    “According to the FBI Juvenile Crime Statistics, while on school days juveniles do commit more crime during the day after school, on no non-school days, juveniles commit more crimes between 8 and 10 at night.” I found it amusing how you used that statistic when most curfews are at 10 PM or after, what was the point of using that statistic. You weakened your own argument.

    Let’s look at a few historical cases in American history of curfews. One study was in Monrovia, California. In the study Researcher Michael Males found that arrests for crimes went up 53% when the towns curfew was enforced. After the curfew was removed, crime went down 12%. In Detroit when a youth curfew was put in place, crime dropped 6% during curfew hours, but crime increased 13% mid-afternoon.

    With those two cases being said, there is no solid evidence that youth curfews lower the rate of crime among juveniles.

    Maybe do some research, before spouting off your ignorant, uneducated opinion, Mr. Williams.

    On a side note this is an informal response as can be obviously noticed by the lack of structure and order, and should be treated as such.

    • comments June 9, 2017 at 10:37 am

      Ouch, either u got too much time on ur hands posting such a thing or i got too much time reading ur lil diatribe, maybe both 😉

      If I remember correctly, the argument in the original letter was something like (paraphrasing): “curfews is bad cuz teens need our freedumbs”. How can one top such a brilliant statement as that? I’m still wowed by it to this day.

      • throwawayaccount June 9, 2017 at 12:00 pm

        I see that as a valid argument. Why exactly should someone who is 17 have many of the rights as well as the responsibilities that people who are only one year older revoked from him/her when someone who is 18 is not that much more mature than someone who is 17? Teenage rights is a very VERY complicated subject. Never the less, it is my firm belief that government should not coddle teenagers, and that they need more rights as well as responsibilities to be better prepared for the real world as an adult.

        That all being said, I wrote this kind of as a joke between some of my friends and I. Trust me, there was no emotion put behind that response. ? Also that took me about ten minutes tops to write

        • comments June 9, 2017 at 2:07 pm

          Well, I’ll throw in a couple quick thoughts:

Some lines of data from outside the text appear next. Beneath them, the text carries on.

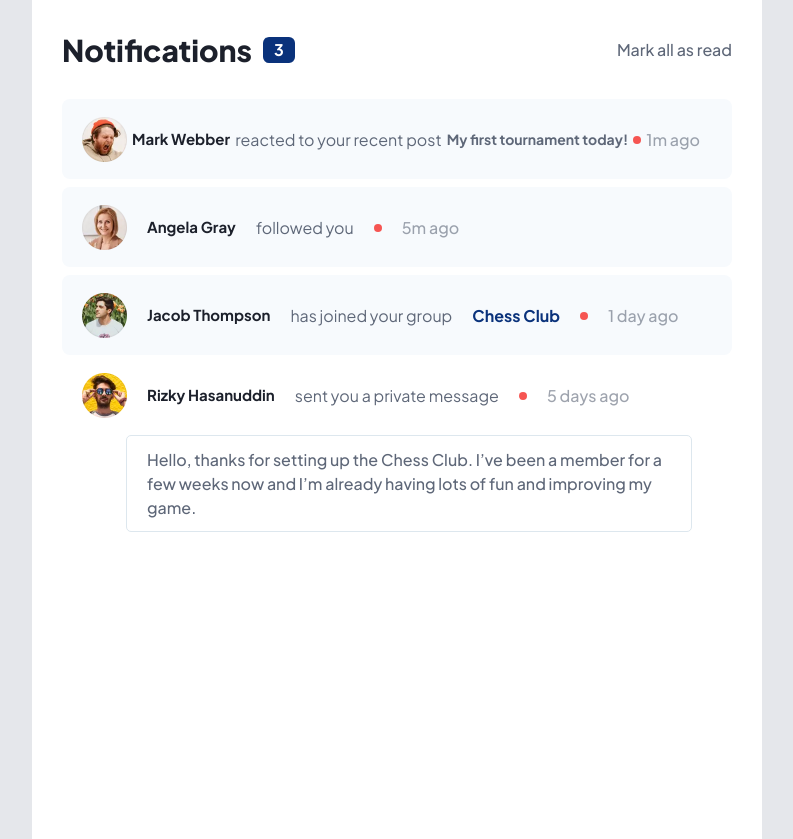
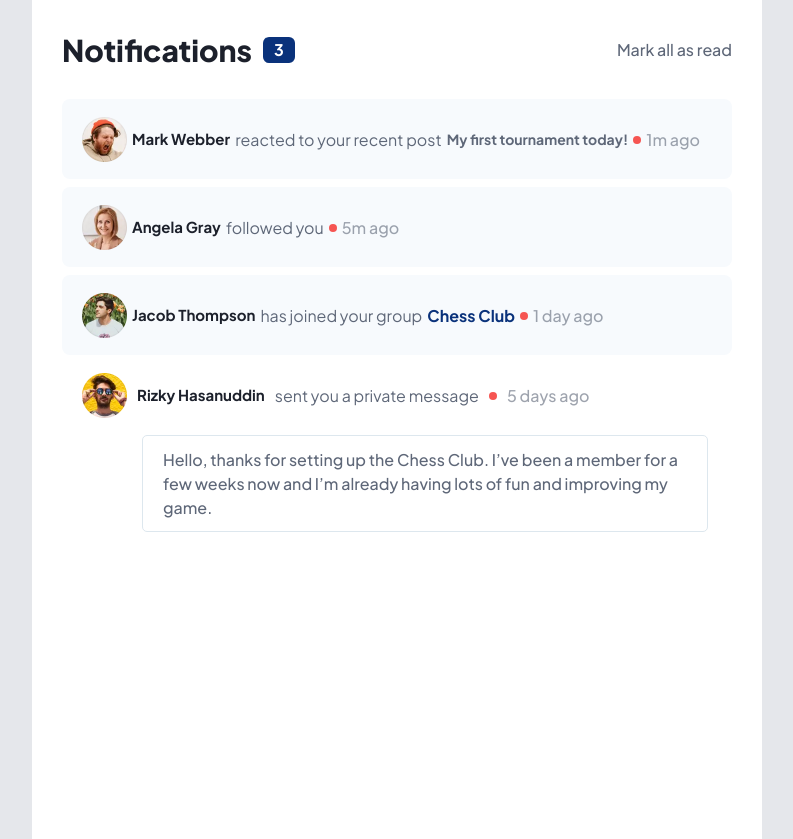
Before and after one commit to BYCODDE/React-notifications-page, a React (Vite) app: page / in a window 1280 px wide. Shown: the whole page, without its empty margins (243-1036 px from the left). Built offline with nearby package versions, Linux system fonts and the light colour scheme.

Commit message:
new commit!

```diff
--- a/src/components/Header/markedComments/Marked.jsx
+++ b/src/components/Header/markedComments/Marked.jsx
@@ -17,7 +17,7 @@ export default function Marked() {
         <div className="w-[8px] h-[8px] bg-red-2 rounded "></div>
         <span className="font-medium opacity-60 grey-blue">1m ago </span>
       </div>
-      <div className="my-[8px] gap-[20px]  flex justify-start items-center rounded-[8px] bg-snow pt-[18px] pb-[17px] pl-[20px] pr-[32px]">
+      <div className="my-[8px] gap-[5px]  flex justify-start items-center rounded-[8px] bg-snow pt-[18px] pb-[17px] pl-[20px] pr-[32px]">
         <img src={img2} className="w-[45px] h-[45px]"></img>
         <span className="text-very-dark-grey-blue text-[15px] font-bold  custom-font-style">
           Angela Gray
@@ -25,7 +25,7 @@ export default function Marked() {
         followed you <div className="w-[8px] h-[8px] bg-red-2 rounded "></div>
         <span className="font-medium opacity-60	grey-blue">5m ago </span>
       </div>
-      <div className="gap-[20px]  flex justify-start items-center rounded-[8px] bg-snow pt-[18px] pb-[17px] pl-[20px] pr-[32px]">
+      <div className="gap-[5px]  flex justify-start items-center rounded-[8px] bg-snow pt-[18px] pb-[17px] pl-[20px] pr-[32px]">
         <img src={img3} className="w-[45px] h-[45px]"></img>
         <span className="text-very-dark-grey-blue text-[15px] font-bold  custom-font-style">
           Jacob Thompson
--- a/src/components/unmarkedComments/Unmarked.jsx
+++ b/src/components/unmarkedComments/Unmarked.jsx
@@ -3,7 +3,7 @@ import img4 from "/images/avatar-rizky-hasanuddin.webp";
 export default function Unmarked() {
   return (
     <section className="">
-      <div className="gap-[20px]  flex justify-start items-center rounded-[8px] bg-white pt-[18px] pb-[17px] pl-[20px] pr-[32px]">
+      <div className="gap-[10px]  flex justify-start items-center rounded-[8px] bg-white pt-[18px] pb-[17px] pl-[20px] pr-[32px]">
         <img src={img4} className="w-[45px] h-[45px]"></img>
         <span className="text-very-dark-grey-blue text-[15px] font-bold  custom-font-style">
           Rizky Hasanuddin
@@ -12,7 +12,7 @@ export default function Unmarked() {
         <div className="w-[8px] h-[8px] bg-red-2 rounded "></div>
         <span className="font-medium opacity-60	grey-blue"> 5 days ago </span>
       </div>
-      <div className="ml-[4rem] font-medium  px-[20px] py-[20px] pt-[12px] text-[16px] w-[566px] h-[97px] border border-solid border-very-light-grey-blue bg-white rounded-[5px]">
+      <div className="ml-[5rem] font-medium  px-[20px] py-[20px] pt-[12px] text-[16px] w-[566px] h-[97px] border border-solid border-very-light-grey-blue bg-white rounded-[5px]">
         Hello, thanks for setting up the Chess Club. I’ve been a member for a
         few weeks now and I’m already having lots of fun and improving my game.
       </div>
```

          Back in the 1800s the prophet Joseph Smith used to like … young girls. He was in his 30s and I think the youngest ones were 13-14. Back in those days that didn’t bother folks so much because teens were treated more as adults and given adult responsibilities. I think in those days it wasn’t even that unusual to marry off 13 year old girls to men a good deal older in non-mormon society. I think what set folks off about the prophet Joseph Smith was his penchant for going around and … already married women, and a lot of them, but I”m getting off track. All that said, the consensus in modern times is that teens under the age of 18 are just too dumb to know better. They are legal children under the law. The debate could rage on forever about what age children actually gain the intellect of an adult or “adult brain”, because maturity levels and intellect vary so much from person to person, and even if they have the intellect of a legal adult they still don’t have much knowledge. The whole thing is a debate I’d take no part in. Teens are generally dumb and if the curfew laws keeps idiots under 18 from being out causing chaos even just a little I say keep it on the books. The Vargas boy is an idiot poster child of why we need much more strictly enforced curfews, if you ask me. cheers 😉
          Ed. ellipses.

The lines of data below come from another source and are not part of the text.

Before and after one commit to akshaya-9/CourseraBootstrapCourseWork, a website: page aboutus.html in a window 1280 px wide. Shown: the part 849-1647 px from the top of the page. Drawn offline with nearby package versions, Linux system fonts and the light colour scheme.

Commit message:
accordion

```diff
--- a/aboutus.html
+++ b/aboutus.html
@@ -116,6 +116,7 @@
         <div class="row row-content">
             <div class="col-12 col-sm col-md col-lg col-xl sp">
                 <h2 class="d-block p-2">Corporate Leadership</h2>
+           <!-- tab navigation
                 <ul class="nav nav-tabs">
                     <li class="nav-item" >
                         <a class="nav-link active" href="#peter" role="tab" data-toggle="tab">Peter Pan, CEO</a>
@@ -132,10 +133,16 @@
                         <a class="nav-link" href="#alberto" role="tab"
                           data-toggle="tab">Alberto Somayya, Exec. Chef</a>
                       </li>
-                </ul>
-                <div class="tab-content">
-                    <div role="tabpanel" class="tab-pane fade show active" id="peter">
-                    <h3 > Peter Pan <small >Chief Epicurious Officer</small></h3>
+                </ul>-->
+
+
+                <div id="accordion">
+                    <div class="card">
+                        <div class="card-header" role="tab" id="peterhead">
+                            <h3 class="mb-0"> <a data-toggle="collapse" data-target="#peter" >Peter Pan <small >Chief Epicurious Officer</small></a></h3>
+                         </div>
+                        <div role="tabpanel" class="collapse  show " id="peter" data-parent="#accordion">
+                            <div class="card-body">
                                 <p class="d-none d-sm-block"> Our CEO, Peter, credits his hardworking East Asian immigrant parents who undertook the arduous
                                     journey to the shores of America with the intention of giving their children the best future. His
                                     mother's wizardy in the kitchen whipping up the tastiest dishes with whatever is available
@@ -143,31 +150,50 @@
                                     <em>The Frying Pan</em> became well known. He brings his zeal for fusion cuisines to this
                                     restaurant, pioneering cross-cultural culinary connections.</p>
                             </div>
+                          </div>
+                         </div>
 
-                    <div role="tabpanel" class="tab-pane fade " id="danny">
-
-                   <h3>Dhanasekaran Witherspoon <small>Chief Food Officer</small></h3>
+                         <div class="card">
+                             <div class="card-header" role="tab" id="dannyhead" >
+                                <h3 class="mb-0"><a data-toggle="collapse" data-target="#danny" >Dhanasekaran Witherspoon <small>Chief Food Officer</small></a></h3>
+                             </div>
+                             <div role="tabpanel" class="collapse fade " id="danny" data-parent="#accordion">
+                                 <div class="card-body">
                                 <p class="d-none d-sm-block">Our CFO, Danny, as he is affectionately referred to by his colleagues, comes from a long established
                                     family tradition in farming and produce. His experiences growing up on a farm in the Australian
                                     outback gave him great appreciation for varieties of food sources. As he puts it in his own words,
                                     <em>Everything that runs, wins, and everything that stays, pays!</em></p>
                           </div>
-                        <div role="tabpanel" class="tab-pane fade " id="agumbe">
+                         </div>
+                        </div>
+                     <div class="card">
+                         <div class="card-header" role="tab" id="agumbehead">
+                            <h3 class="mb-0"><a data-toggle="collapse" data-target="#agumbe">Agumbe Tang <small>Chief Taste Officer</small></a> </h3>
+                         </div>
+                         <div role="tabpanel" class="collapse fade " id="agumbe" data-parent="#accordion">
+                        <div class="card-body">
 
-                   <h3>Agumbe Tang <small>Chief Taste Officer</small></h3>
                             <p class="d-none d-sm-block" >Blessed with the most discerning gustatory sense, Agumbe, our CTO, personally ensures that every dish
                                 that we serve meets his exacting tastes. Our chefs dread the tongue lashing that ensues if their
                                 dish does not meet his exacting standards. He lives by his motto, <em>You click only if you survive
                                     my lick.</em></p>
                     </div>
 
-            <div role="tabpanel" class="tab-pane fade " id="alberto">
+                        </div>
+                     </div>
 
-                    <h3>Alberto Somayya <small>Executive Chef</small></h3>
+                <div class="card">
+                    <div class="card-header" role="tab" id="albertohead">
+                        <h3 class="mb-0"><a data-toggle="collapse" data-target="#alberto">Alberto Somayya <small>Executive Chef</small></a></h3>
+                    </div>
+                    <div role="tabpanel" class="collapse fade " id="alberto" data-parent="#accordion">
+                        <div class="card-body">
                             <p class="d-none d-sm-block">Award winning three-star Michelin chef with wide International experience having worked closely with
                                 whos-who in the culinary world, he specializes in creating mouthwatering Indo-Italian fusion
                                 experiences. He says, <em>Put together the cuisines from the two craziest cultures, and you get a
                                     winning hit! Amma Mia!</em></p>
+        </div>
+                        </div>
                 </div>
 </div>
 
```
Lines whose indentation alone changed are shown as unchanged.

          • comments June 10, 2017 at 1:17 pm

            I love the editing with this one. Guess I could’ve phrased it more delicately 😉

Leave a Reply